There is a broad range of jobs available to immigrants, including construction, food service, and health care. Many immigrants also hold professional degrees and are in demand by employers. The American economy depends on a large number of immigrant workers, and immigrants are often more productive than native-born employees.

In the United States, immigration is defined as the international movement of people into a country or region where they do not normally live or possess nationality, in order to settle there as permanent residents. Although the word is often used to refer to refugees fleeing persecution, most immigrants are seeking work or economic opportunities. Some of these migrants are legally privileged, such as family members who are sponsored by their new country of residence.

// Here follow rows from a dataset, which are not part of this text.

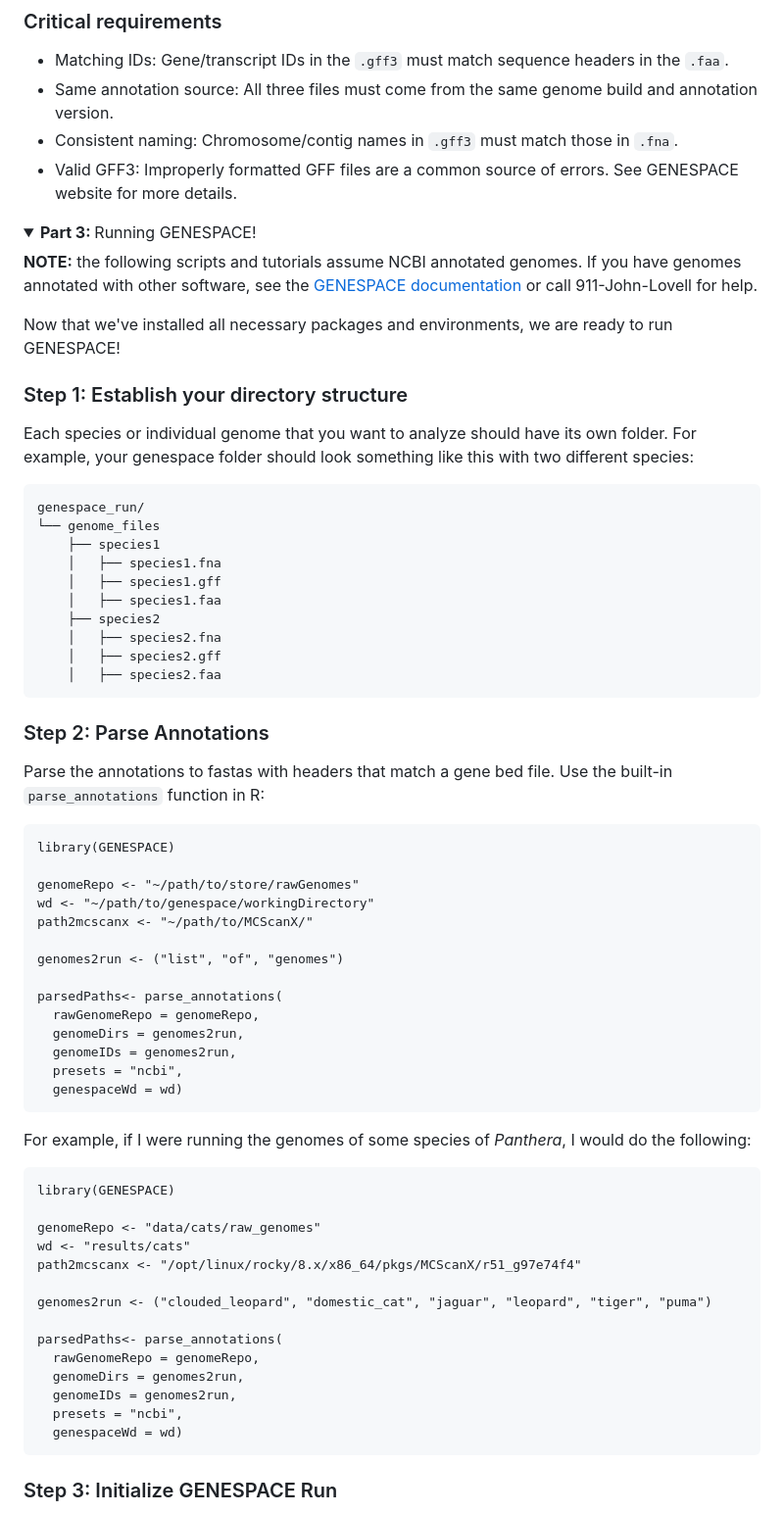
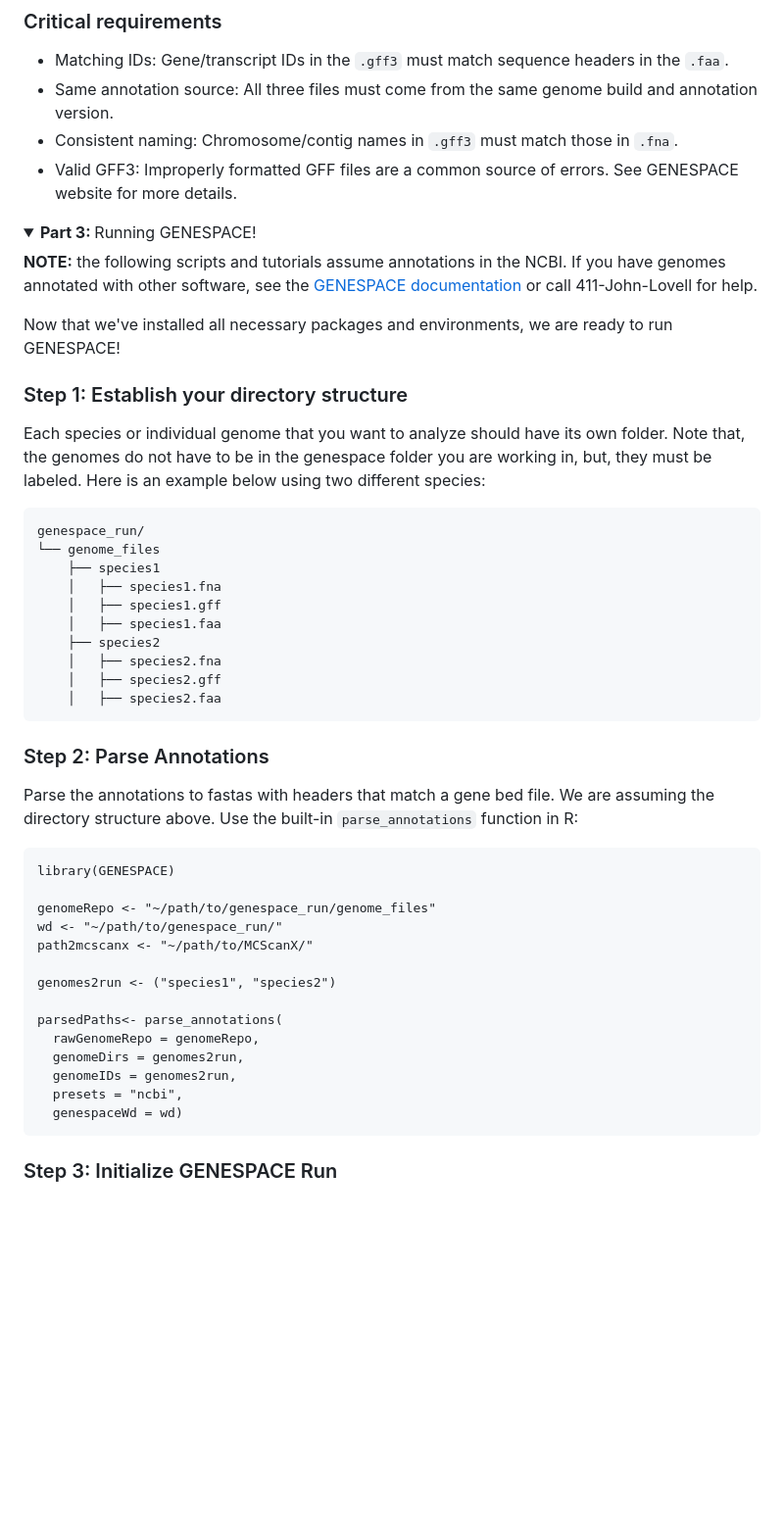
Before and after one commit to raywray/Genespace_For_Dummies, a Markdown page: README.md, the part around the change. Shown at 98% size. Rendered like a GitHub page; folded sections open; blank space fills up the shorter version.

````diff
--- a/README.md
+++ b/README.md
@@ -107,12 +107,12 @@ GENESPACE links these together to identify orthologs and syntenic regions across
 <details>
 <summary><strong> Part 3: </strong> Running GENESPACE! </summary>
 
-**NOTE:** the following scripts and tutorials assume NCBI annotated genomes. If you have genomes annotated with other software, see the [GENESPACE documentation](https://github.com/jtlovell/GENESPACE) or call 911-John-Lovell for help.
+**NOTE:** the following scripts and tutorials assume annotations in the NCBI. If you have genomes annotated with other software, see the [GENESPACE documentation](https://github.com/jtlovell/GENESPACE) or call 411-John-Lovell for help.
 
 Now that we've installed all necessary packages and environments, we are ready to run GENESPACE!
 
 ### Step 1: Establish your directory structure
-Each species or individual genome that you want to analyze should have its own folder. For example, your genespace folder should look something like this with two different species:
+Each species or individual genome that you want to analyze should have its own folder. Note that, the genomes do not have to be in the genespace folder you are working in, but, they must be labeled. Here is an example below using two different species:
 ```text
 genespace_run/
 └── genome_files
@@ -127,15 +127,15 @@ genespace_run/
 ```
 
 ### Step 2: Parse Annotations
-Parse the annotations to fastas with headers that match a gene bed file. Use the built-in `parse_annotations` function in R:
+Parse the annotations to fastas with headers that match a gene bed file. We are assuming the directory structure above. Use the built-in `parse_annotations` function in R:
 ```{R}
 library(GENESPACE)
 
-genomeRepo <- "~/path/to/store/rawGenomes"
-wd <- "~/path/to/genespace/workingDirectory"
+genomeRepo <- "~/path/to/genespace_run/genome_files"
+wd <- "~/path/to/genespace_run/"
 path2mcscanx <- "~/path/to/MCScanX/"
 
-genomes2run <- ("list", "of", "genomes")
+genomes2run <- ("species1", "species2")
 
 parsedPaths<- parse_annotations(
   rawGenomeRepo = genomeRepo,
@@ -144,23 +144,7 @@ parsedPaths<- parse_annotations(
   presets = "ncbi",
   genespaceWd = wd)
 ```
-For example, if I were running the genomes of some species of *Panthera*, I would do the following:
-```{R}
-library(GENESPACE)
 
-genomeRepo <- "data/cats/raw_genomes"
-wd <- "results/cats"
-path2mcscanx <- "/opt/linux/rocky/8.x/x86_64/pkgs/MCScanX/r51_g97e74f4"
-
-genomes2run <- ("clouded_leopard", "domestic_cat", "jaguar", "leopard", "tiger", "puma")
-
-parsedPaths<- parse_annotations(
-  rawGenomeRepo = genomeRepo,
-  genomeDirs = genomes2run,
-  genomeIDs = genomes2run,
-  presets = "ncbi",
-  genespaceWd = wd)
-```
 ### Step 3: Initialize GENESPACE Run
 The function `init_genespace` does most of the heavy lifting in terms of checking to make sure that the input data is OK. It also produces the correct directory structure and corresponding paths for the GENESPACE run.
 
````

Others are unskilled laborers or people without formal qualifications for specific professions.

Many of the first wave of immigrants from Europe came to the United States in the late 19th and early 20th centuries, as part of a larger Age of Mass Migration. However, popular opposition to this immigration led to laws in the 1920s that sharply restricted immigration from Southern and Eastern Europe.

As the population grew in the years after World War II, the number of immigrants increased rapidly. In 1970, the percentage of the population that was foreign born reached about 5 percent. Immigration continued to rise in the decades after that, driven by a surge in legal and illegal migration from Latin America, the dissolution of colonial regimes across Asia, and political and military intervention in several regions.

Contemporary immigrants tend to assimilate into American society at about the same pace as previous waves of immigrants did. Their children are on track for upward mobility as well, as evidenced by the high rates of college attendance and graduation among immigrant families. They make up a significant share of the workforce in certain industries, helping to cushion the effects of labor shortages and increasing the rate at which new businesses are started. They also help support the aging population of native-born Americans, reducing the burden on Social Security and Medicare trust funds.

As a result of the high level of immigration, the United States is considered to have a relatively fast-growing economy. This is in contrast to most other advanced countries, which are experiencing slow or negative economic growth. There is a general belief in economic history that a rising rate of immigration stimulates the economy by stimulating consumer spending. This, in turn, encourages manufacturers to hire more workers, which creates more jobs and raises wages. As a result, consumers benefit from a higher standard of living and a wider choice of goods.